* _Task requirements_:
Without including the pictures, copy out every line below.

╭─ Raw data

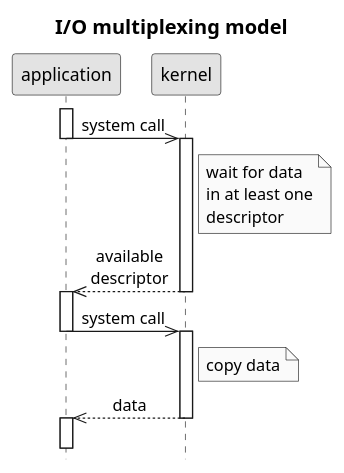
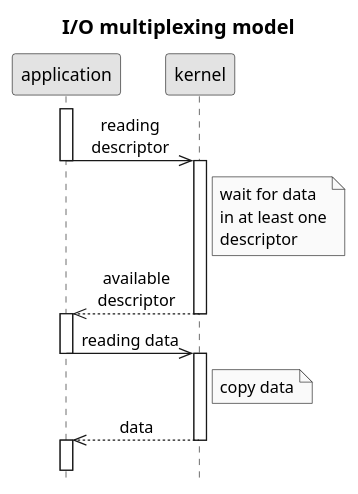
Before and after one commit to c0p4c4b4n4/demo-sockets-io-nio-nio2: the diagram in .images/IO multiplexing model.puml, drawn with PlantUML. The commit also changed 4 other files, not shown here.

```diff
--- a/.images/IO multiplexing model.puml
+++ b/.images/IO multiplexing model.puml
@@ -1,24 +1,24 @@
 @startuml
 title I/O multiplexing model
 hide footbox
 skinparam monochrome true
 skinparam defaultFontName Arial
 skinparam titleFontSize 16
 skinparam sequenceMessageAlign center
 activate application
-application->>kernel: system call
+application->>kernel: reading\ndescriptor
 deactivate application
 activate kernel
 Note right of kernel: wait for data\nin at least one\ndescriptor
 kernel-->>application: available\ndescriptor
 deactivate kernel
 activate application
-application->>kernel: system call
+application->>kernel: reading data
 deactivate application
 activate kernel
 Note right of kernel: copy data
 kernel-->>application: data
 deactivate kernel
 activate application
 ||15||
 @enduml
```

╰─

* _Answer for the task_:
Before and after one commit to c0p4c4b4n4/demo-sockets-io-nio-nio2: the diagram in .images/IO multiplexing model.puml, drawn with PlantUML. The commit also changed 4 other files, not shown here.

```diff
--- a/.images/IO multiplexing model.puml
+++ b/.images/IO multiplexing model.puml
@@ -1,24 +1,24 @@
 @startuml
 title I/O multiplexing model
 hide footbox
 skinparam monochrome true
 skinparam defaultFontName Arial
 skinparam titleFontSize 16
 skinparam sequenceMessageAlign center
 activate application
-application->>kernel: system call
+application->>kernel: reading\ndescriptor
 deactivate application
 activate kernel
 Note right of kernel: wait for data\nin at least one\ndescriptor
 kernel-->>application: available\ndescriptor
 deactivate kernel
 activate application
-application->>kernel: system call
+application->>kernel: reading data
 deactivate application
 activate kernel
 Note right of kernel: copy data
 kernel-->>application: data
 deactivate kernel
 activate application
 ||15||
 @enduml
```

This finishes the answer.